WASHINGTON (CBSMiami) – The prospects for comprehensive immigration reform passing both the Democratically-led Senate and the Republican-led House of Representatives continue to shrink with each passing day.
The bipartisan-negotiated Senate bill from the so-called “Gang of Eight,” made it to the floor of the Senate this week. However, Senator Marco Rubio (R-FL), who is seen as key to getting the legislation passed in the Senate continued to threaten to pull his support if the bill isn’t moved further to the right.
“If this bill has something in it that gives gay couples immigration rights and so forth, it kills the bill. I’m done,” Senator Rubio told the Andrea Tantaros Show. “I’m off it, and I’ve said that repeatedly.”
In addition, Rubio’s continued disgust with the health care law showed up in an amendment he co-sponsored with Senator Orrin Hatch (R-Utah) that would ban newly legalized immigrants from accessing health care tax credits and subsidies.
Medicaid and the Children’s Health Insurance Program already require similar five-year waiting periods.
Rubio’s support for the immigration reform plan about to hit the Senate floor has been crucial to getting GOP support for the bill. However, Rubio, who may have plans to run for the White House in 2016, knows he can’t go too far politically with Democrats if he wants to win a primary.
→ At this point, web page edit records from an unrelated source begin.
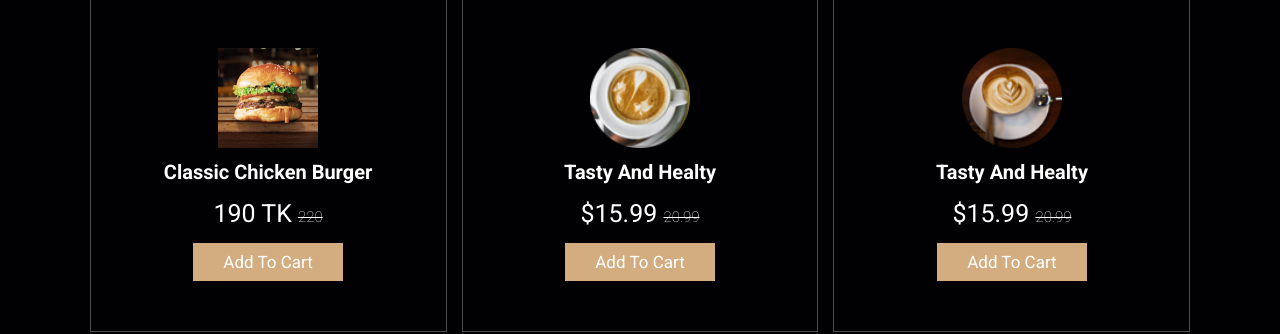
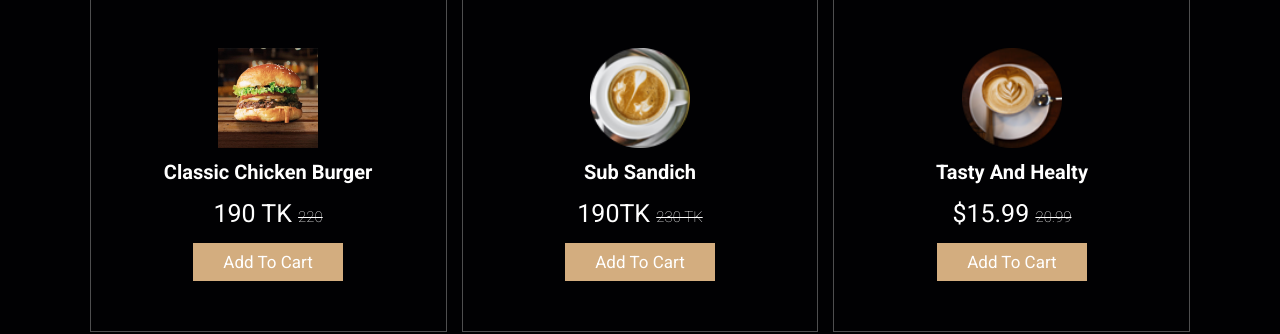
Before and after one commit to mostofasarker/coffeshop, a plain HTML site: page index.html in a window 1280 px wide. Shown: the part 1421-1755 px from the top of the page. Drawn offline with Linux system fonts and the light colour scheme.

Commit message:
Update index.html

```diff
--- a/index.html
+++ b/index.html
@@ -140,8 +140,8 @@
 
         <div class="box">
             <img src="images/menu-2.png" alt="">
-            <h3>tasty and healty</h3>
-            <div class="price">$15.99 <span>20.99</span></div>
+            <h3>Sub Sandich</h3>
+            <div class="price">190TK <span>230 TK</span></div>
             <a href="#" class="btn">add to cart</a>
         </div>
 
```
The junior Senator from Florida must try politically to look bipartisan in supporting the bill to win moderate Republicans and independents, but must also lean conservative enough to win over the most conservative wings of the GOP.
Politically speaking, by publicly threatening to vote against the bill, Rubio has built an escape hatch that can allow him to take credit for the bill if it passes and if it doesn’t, still take credit for trying to reform immigration and blame Democrats for the bills failure.
Rubio warned the bill doesn’t have 60 votes in the Senate, which until the last two Congresses had never been the threshold to get legislation passed. Senate Majority Leader Harry Reid along with Senators Chuck Schumer and John McCain said they hoped to win 70 votes and believe the bill can pass.
Even if the bill passes the Senate by a wide margin, it still has to pass the GOP-led House, likely with Democratic support. But, it’s not certain Speaker of the House John Boehner would allow the Senate bill to come up for a vote if he has to rely on Democrats to help pass the bill.